----- EXTRACTED ENTRIES

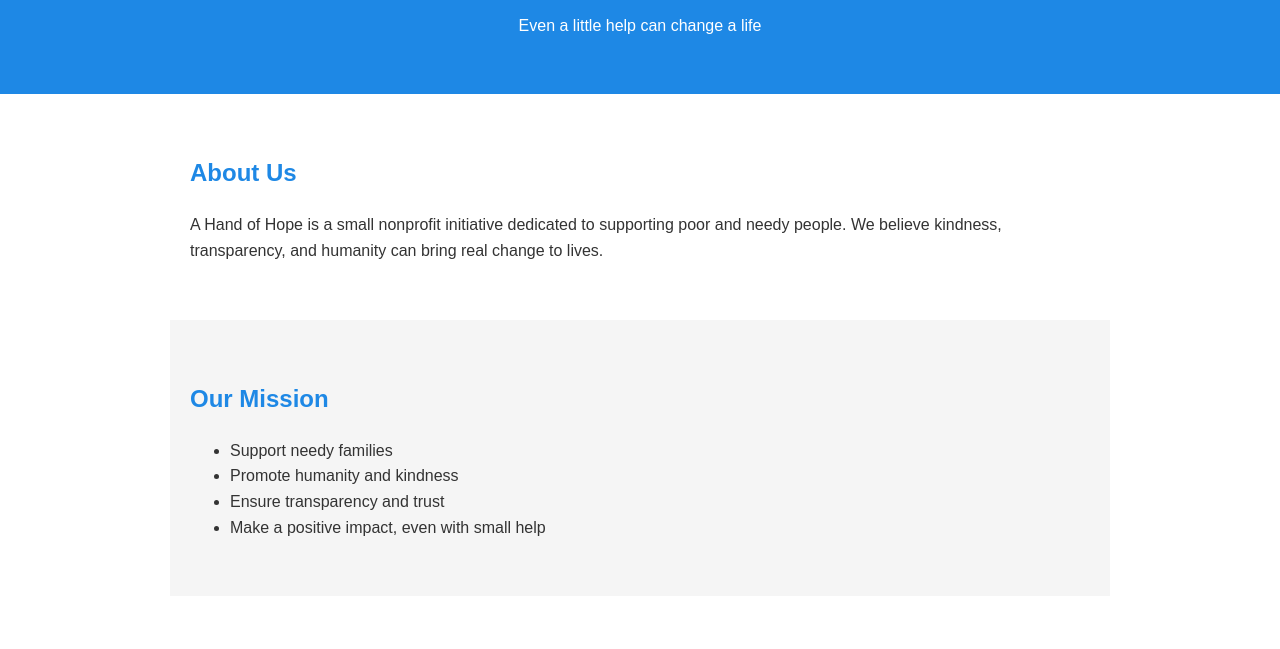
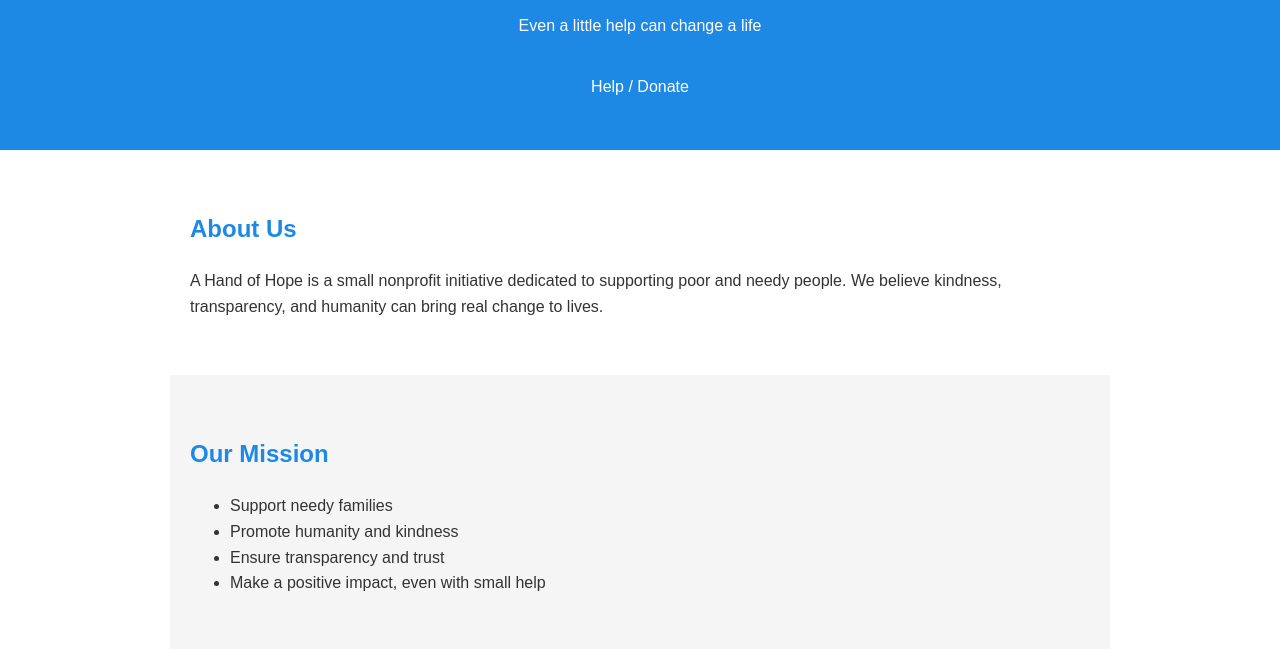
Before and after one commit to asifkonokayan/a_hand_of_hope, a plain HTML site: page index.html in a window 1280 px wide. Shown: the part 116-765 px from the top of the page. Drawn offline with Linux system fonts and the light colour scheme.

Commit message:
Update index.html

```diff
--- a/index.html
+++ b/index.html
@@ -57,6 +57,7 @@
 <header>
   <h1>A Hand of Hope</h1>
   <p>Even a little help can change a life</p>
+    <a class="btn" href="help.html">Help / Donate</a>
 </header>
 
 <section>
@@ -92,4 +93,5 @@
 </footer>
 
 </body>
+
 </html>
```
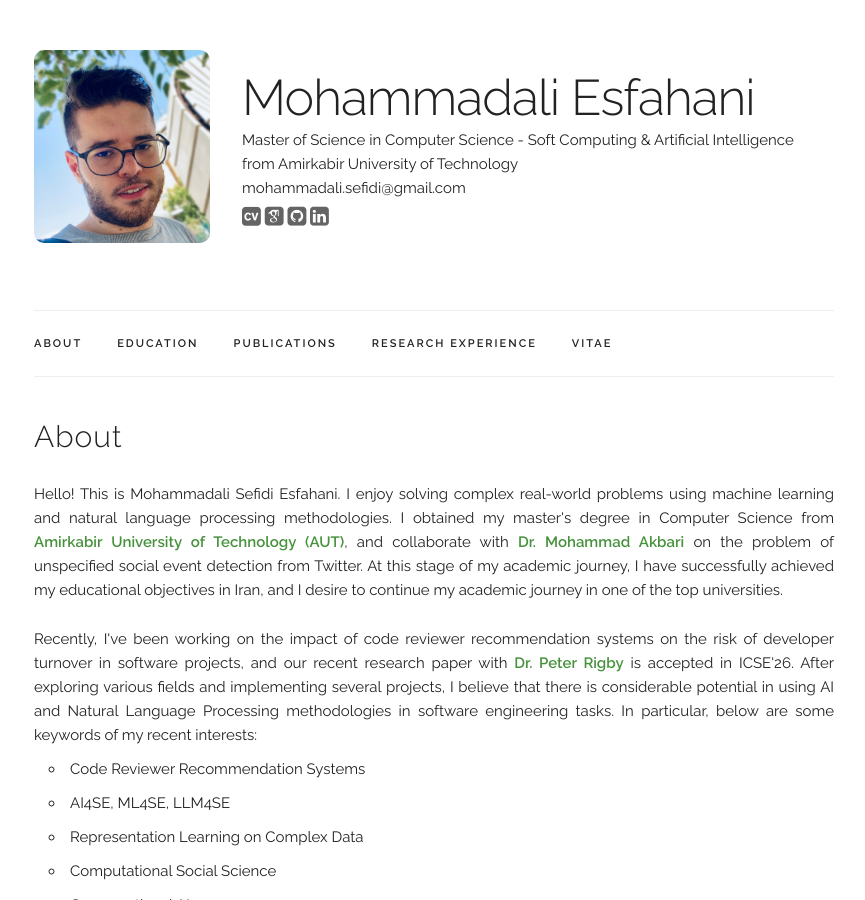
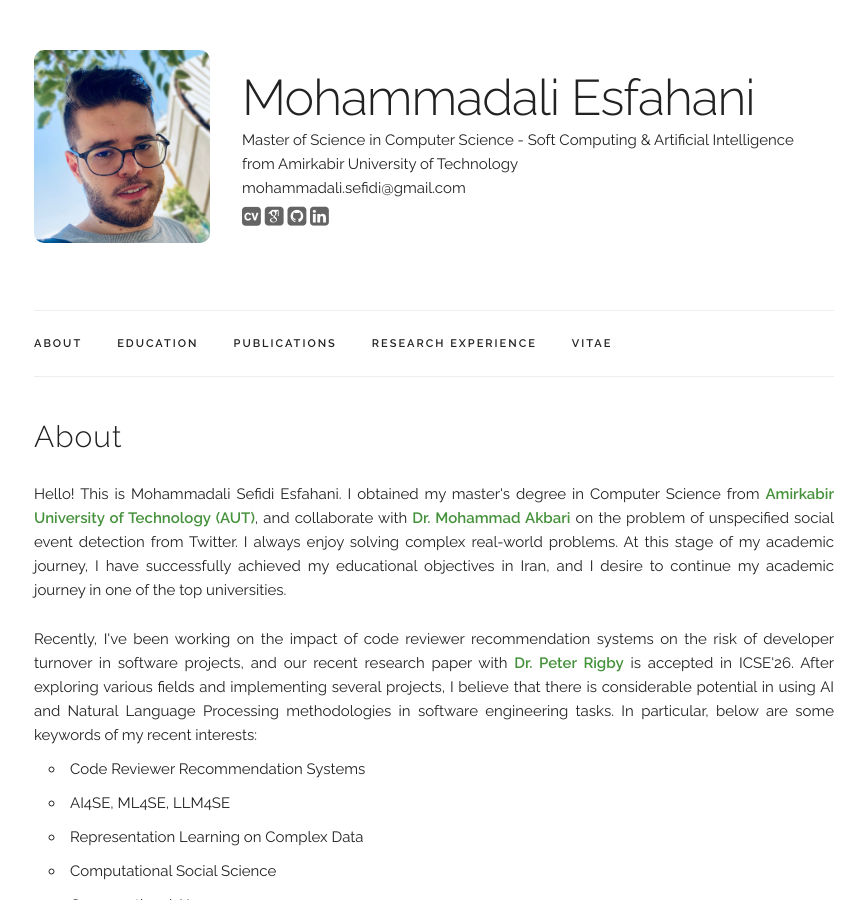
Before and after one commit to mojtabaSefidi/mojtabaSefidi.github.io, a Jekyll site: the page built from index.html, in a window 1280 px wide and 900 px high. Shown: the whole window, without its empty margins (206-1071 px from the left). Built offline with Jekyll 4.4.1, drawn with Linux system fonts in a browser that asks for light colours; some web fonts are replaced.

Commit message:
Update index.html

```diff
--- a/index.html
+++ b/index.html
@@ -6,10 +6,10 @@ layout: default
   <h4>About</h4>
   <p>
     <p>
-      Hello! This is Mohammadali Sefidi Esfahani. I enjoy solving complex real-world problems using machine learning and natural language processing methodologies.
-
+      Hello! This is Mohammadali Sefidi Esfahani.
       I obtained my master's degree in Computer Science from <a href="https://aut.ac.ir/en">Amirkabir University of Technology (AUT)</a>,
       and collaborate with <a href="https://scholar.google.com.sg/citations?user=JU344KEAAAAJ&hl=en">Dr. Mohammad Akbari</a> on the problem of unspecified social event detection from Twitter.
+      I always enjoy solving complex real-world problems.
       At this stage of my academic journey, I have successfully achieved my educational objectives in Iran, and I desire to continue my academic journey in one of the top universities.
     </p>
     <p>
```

----------
----- EXTRACTED ENTRIES

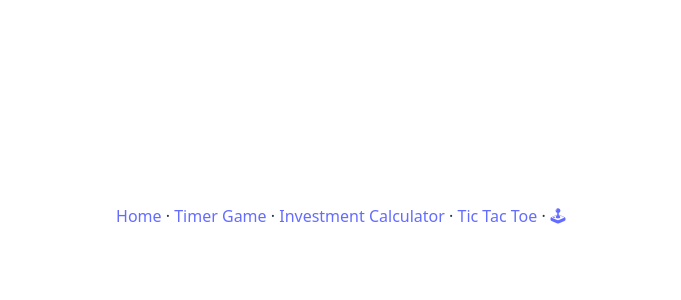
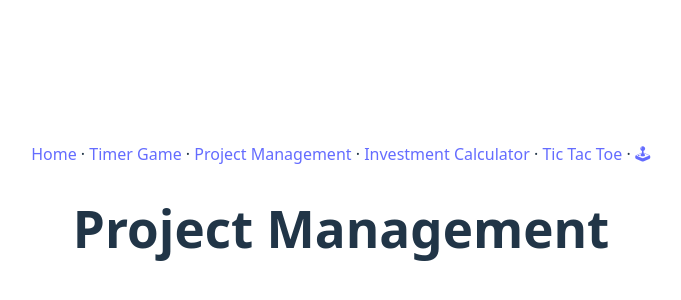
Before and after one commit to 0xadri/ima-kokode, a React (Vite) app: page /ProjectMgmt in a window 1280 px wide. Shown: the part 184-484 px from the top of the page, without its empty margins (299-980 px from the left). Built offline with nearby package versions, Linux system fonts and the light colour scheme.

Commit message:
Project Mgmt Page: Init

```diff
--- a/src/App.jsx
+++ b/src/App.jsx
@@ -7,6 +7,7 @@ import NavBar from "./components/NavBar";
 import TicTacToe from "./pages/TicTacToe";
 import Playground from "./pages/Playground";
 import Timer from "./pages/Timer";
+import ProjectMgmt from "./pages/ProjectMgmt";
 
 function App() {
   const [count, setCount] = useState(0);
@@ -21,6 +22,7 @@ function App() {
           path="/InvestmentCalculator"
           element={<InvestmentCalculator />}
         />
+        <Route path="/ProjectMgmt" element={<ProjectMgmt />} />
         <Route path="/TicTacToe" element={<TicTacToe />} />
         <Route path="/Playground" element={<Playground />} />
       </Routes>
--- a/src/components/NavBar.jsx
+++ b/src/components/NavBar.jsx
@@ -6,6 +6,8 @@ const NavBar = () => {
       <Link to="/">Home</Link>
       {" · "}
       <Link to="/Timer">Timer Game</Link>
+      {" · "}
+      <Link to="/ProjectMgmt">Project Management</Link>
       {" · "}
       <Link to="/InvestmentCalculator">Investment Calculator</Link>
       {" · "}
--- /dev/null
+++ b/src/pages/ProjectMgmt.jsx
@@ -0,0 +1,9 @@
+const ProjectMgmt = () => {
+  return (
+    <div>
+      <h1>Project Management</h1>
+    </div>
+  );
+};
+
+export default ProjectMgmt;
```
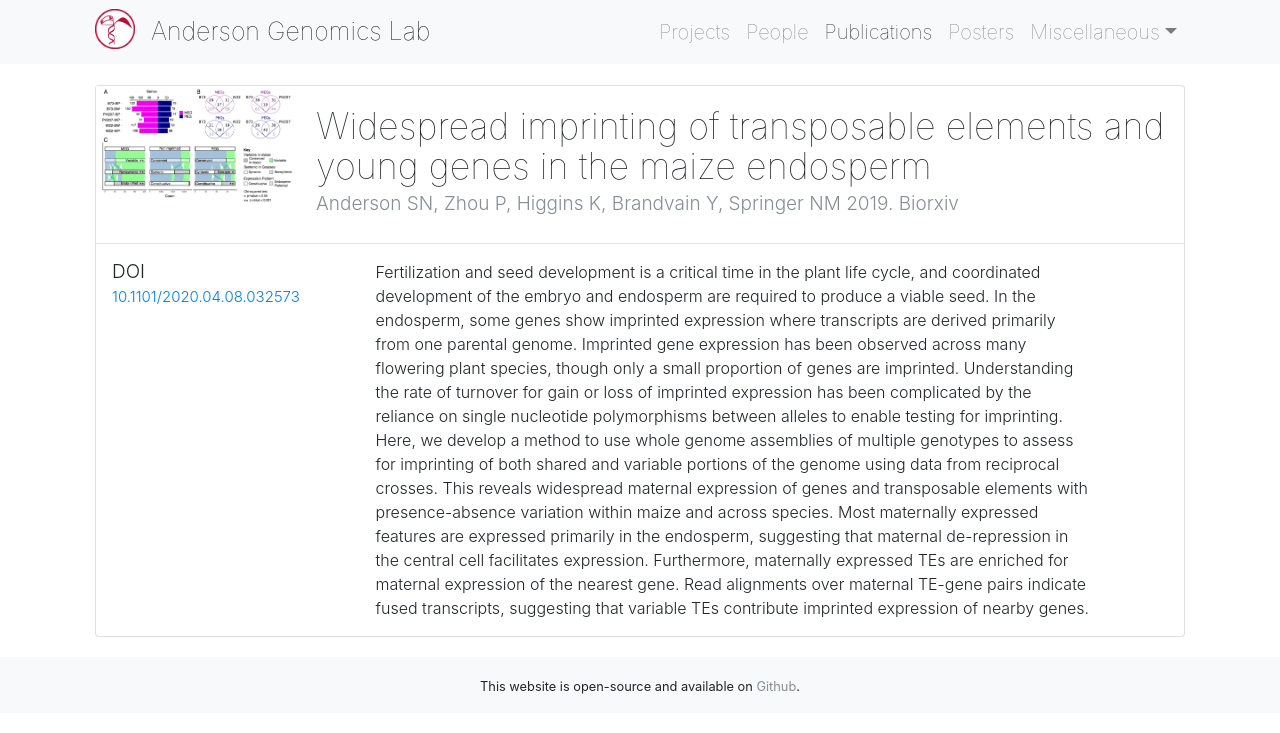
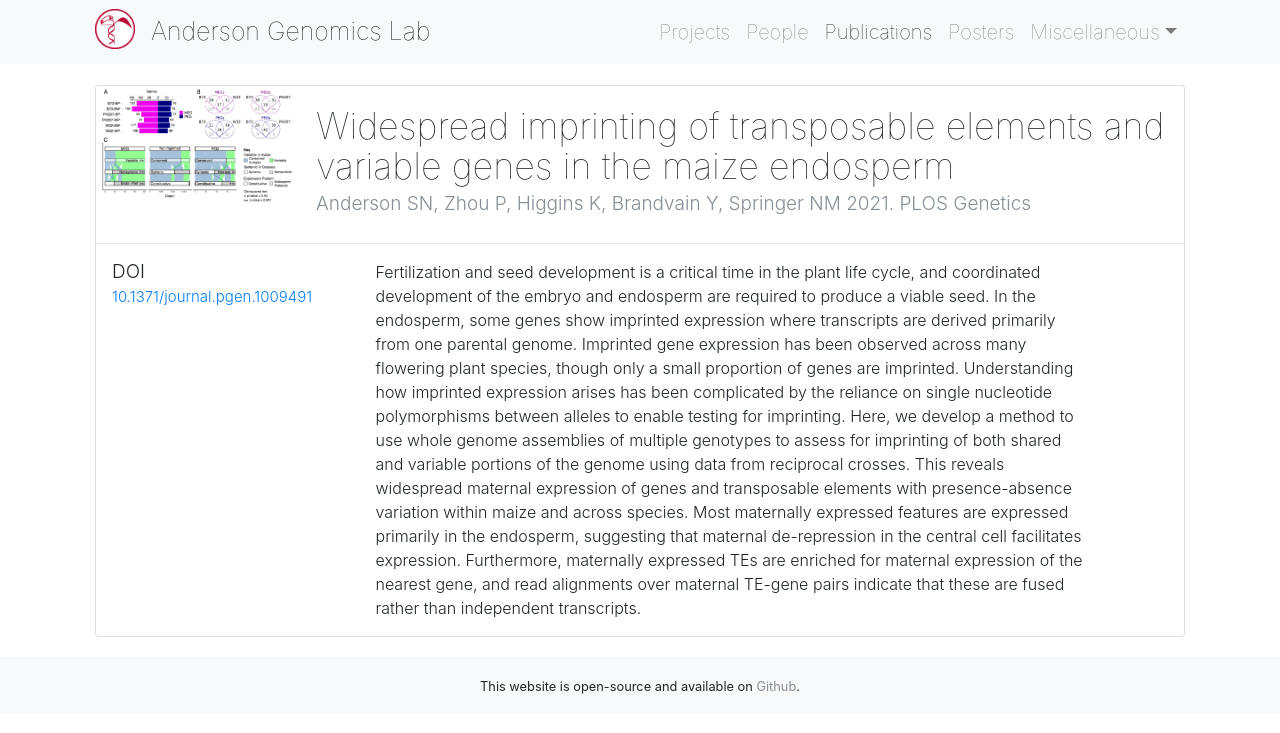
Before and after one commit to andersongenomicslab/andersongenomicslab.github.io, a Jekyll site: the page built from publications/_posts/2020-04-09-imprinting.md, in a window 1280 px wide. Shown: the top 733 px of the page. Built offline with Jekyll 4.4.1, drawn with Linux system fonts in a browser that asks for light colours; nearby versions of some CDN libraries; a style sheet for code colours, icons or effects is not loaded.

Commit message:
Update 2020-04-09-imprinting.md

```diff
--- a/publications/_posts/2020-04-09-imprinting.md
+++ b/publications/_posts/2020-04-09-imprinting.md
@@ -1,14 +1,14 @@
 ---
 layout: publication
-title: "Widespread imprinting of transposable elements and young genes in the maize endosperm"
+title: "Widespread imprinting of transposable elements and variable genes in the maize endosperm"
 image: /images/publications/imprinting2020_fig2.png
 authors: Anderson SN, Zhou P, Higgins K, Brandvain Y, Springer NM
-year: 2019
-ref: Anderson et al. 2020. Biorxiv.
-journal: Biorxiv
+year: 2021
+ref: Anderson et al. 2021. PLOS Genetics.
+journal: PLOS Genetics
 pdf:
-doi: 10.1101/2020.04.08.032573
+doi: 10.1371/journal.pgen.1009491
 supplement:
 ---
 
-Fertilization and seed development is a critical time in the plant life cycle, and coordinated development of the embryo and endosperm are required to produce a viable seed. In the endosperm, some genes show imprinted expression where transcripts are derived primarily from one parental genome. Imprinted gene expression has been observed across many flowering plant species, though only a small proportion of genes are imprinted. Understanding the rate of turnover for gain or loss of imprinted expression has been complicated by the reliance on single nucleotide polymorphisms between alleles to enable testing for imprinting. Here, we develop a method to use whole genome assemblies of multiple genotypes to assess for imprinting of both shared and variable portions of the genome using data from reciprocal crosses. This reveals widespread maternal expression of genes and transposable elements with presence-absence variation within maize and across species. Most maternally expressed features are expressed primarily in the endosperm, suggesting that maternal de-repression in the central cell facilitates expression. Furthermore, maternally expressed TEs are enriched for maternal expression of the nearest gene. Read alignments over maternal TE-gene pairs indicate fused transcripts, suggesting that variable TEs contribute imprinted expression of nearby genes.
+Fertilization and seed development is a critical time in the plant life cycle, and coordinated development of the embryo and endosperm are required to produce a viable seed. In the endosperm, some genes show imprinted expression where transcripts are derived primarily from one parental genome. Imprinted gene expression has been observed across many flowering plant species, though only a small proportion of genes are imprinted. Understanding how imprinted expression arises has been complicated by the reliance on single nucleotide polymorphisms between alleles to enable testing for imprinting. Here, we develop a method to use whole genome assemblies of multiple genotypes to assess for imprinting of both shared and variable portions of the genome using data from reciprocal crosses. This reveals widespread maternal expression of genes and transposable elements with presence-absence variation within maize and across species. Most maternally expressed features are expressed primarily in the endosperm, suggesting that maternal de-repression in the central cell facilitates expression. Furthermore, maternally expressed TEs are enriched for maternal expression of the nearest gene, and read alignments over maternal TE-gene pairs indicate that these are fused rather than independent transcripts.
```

----------

TASK DESCRIPTION ▸ Go through the records above and return every line that holds the string "ProjectMgmt".

ANSWER TO THE PROBLEM ▸
Before and after one commit to 0xadri/ima-kokode, a React (Vite) app: page /ProjectMgmt in a window 1280 px wide. Shown: the part 184-484 px from the top of the page, without its empty margins (299-980 px from the left). Built offline with nearby package versions, Linux system fonts and the light colour scheme.
+import ProjectMgmt from "./pages/ProjectMgmt";
+        <Route path="/ProjectMgmt" element={<ProjectMgmt />} />
+      <Link to="/ProjectMgmt">Project Management</Link>
+++ b/src/pages/ProjectMgmt.jsx
+const ProjectMgmt = () => {
+export default ProjectMgmt;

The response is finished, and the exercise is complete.